──────── Data in this exercise

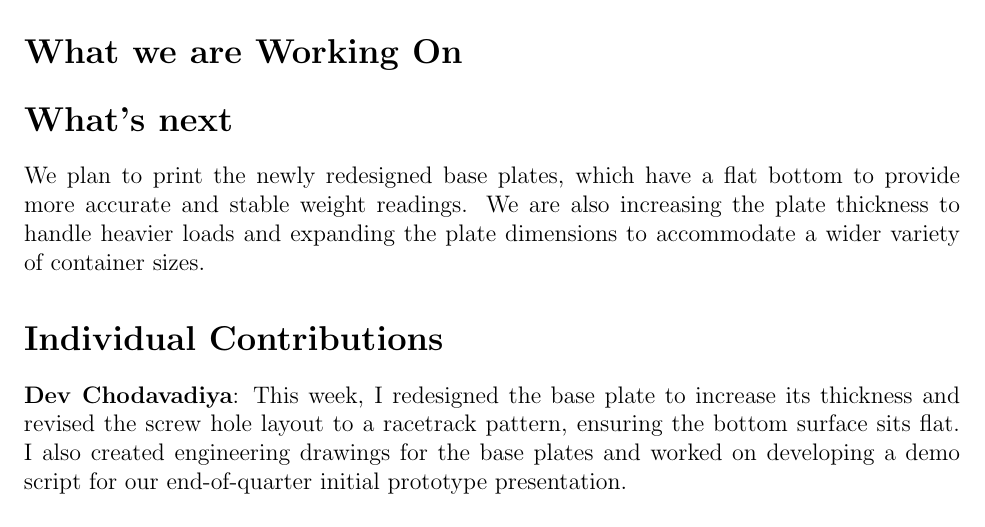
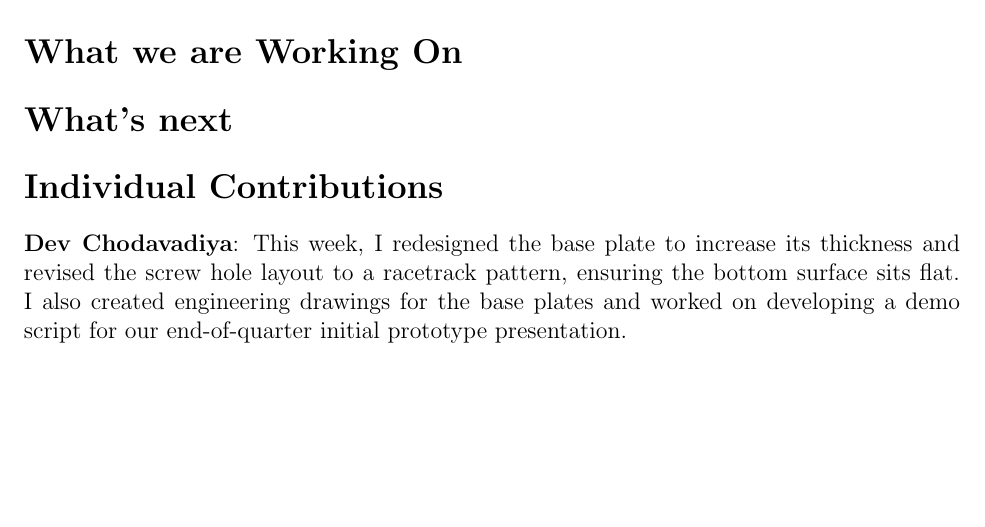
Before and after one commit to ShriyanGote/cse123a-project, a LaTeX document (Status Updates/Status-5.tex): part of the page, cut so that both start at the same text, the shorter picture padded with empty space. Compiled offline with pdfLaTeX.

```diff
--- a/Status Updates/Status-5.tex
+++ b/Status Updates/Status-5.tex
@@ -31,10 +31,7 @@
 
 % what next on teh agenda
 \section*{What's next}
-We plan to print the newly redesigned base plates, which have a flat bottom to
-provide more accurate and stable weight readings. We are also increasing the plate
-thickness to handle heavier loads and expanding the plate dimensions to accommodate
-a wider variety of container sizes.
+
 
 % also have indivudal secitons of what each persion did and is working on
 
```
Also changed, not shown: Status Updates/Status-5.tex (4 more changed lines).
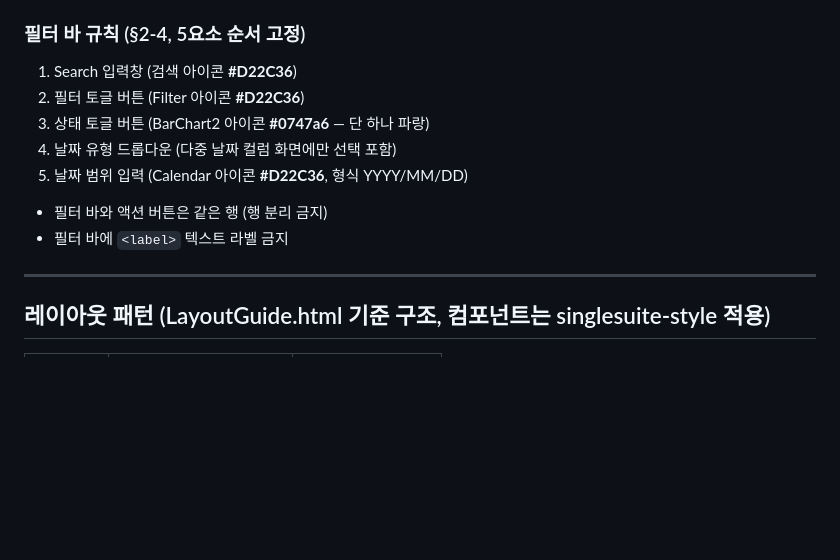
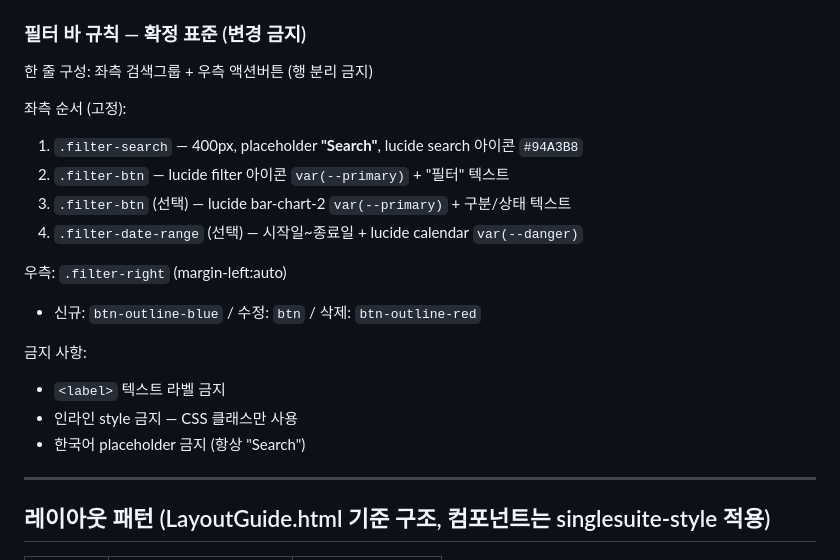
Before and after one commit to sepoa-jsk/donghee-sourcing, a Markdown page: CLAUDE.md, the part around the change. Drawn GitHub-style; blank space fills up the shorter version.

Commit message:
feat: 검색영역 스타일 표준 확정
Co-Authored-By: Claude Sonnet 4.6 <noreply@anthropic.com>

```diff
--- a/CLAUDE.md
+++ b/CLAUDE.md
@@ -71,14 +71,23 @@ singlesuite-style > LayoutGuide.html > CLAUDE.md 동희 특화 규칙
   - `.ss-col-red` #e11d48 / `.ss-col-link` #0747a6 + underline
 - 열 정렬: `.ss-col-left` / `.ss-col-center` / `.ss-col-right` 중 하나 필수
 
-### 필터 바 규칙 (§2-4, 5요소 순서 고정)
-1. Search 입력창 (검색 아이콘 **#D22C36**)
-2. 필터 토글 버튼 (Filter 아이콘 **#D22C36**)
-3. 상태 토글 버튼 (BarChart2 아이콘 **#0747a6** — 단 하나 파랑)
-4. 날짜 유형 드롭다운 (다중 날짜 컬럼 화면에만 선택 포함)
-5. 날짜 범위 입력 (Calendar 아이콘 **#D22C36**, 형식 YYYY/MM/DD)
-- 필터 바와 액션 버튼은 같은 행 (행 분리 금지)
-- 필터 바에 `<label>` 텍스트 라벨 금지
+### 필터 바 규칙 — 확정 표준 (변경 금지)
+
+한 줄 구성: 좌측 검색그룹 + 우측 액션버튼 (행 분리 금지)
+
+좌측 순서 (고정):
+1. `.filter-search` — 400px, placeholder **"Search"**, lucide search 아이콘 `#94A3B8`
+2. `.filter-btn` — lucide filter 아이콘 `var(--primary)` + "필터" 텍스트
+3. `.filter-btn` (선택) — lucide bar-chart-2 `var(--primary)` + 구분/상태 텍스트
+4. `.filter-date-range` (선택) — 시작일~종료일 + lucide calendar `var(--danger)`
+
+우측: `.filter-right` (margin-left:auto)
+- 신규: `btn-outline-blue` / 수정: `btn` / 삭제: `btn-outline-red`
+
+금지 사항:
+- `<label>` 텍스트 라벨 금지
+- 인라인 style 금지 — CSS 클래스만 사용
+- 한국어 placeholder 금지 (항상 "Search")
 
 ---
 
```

────────────────

### What you should do
Copy the lines above exactly and exclude every image.

### Answer section
Before and after one commit to ShriyanGote/cse123a-project, a LaTeX document (Status Updates/Status-5.tex): part of the page, cut so that both start at the same text, the shorter picture padded with empty space. Compiled offline with pdfLaTeX.

```diff
--- a/Status Updates/Status-5.tex
+++ b/Status Updates/Status-5.tex
@@ -31,10 +31,7 @@
 
 % what next on teh agenda
 \section*{What's next}
-We plan to print the newly redesigned base plates, which have a flat bottom to
-provide more accurate and stable weight readings. We are also increasing the plate
-thickness to handle heavier loads and expanding the plate dimensions to accommodate
-a wider variety of container sizes.
+
 
 % also have indivudal secitons of what each persion did and is working on
 
```
Also changed, not shown: Status Updates/Status-5.tex (4 more changed lines).
Before and after one commit to sepoa-jsk/donghee-sourcing, a Markdown page: CLAUDE.md, the part around the change. Drawn GitHub-style; blank space fills up the shorter version.

Commit message:
feat: 검색영역 스타일 표준 확정
Co-Authored-By: Claude Sonnet 4.6 <noreply@anthropic.com>

```diff
--- a/CLAUDE.md
+++ b/CLAUDE.md
@@ -71,14 +71,23 @@ singlesuite-style > LayoutGuide.html > CLAUDE.md 동희 특화 규칙
   - `.ss-col-red` #e11d48 / `.ss-col-link` #0747a6 + underline
 - 열 정렬: `.ss-col-left` / `.ss-col-center` / `.ss-col-right` 중 하나 필수
 
-### 필터 바 규칙 (§2-4, 5요소 순서 고정)
-1. Search 입력창 (검색 아이콘 **#D22C36**)
-2. 필터 토글 버튼 (Filter 아이콘 **#D22C36**)
-3. 상태 토글 버튼 (BarChart2 아이콘 **#0747a6** — 단 하나 파랑)
-4. 날짜 유형 드롭다운 (다중 날짜 컬럼 화면에만 선택 포함)
-5. 날짜 범위 입력 (Calendar 아이콘 **#D22C36**, 형식 YYYY/MM/DD)
-- 필터 바와 액션 버튼은 같은 행 (행 분리 금지)
-- 필터 바에 `<label>` 텍스트 라벨 금지
+### 필터 바 규칙 — 확정 표준 (변경 금지)
+
+한 줄 구성: 좌측 검색그룹 + 우측 액션버튼 (행 분리 금지)
+
+좌측 순서 (고정):
+1. `.filter-search` — 400px, placeholder **"Search"**, lucide search 아이콘 `#94A3B8`
+2. `.filter-btn` — lucide filter 아이콘 `var(--primary)` + "필터" 텍스트
+3. `.filter-btn` (선택) — lucide bar-chart-2 `var(--primary)` + 구분/상태 텍스트
+4. `.filter-date-range` (선택) — 시작일~종료일 + lucide calendar `var(--danger)`
+
+우측: `.filter-right` (margin-left:auto)
+- 신규: `btn-outline-blue` / 수정: `btn` / 삭제: `btn-outline-red`
+
+금지 사항:
+- `<label>` 텍스트 라벨 금지
+- 인라인 style 금지 — CSS 클래스만 사용
+- 한국어 placeholder 금지 (항상 "Search")
 
 ---
 
```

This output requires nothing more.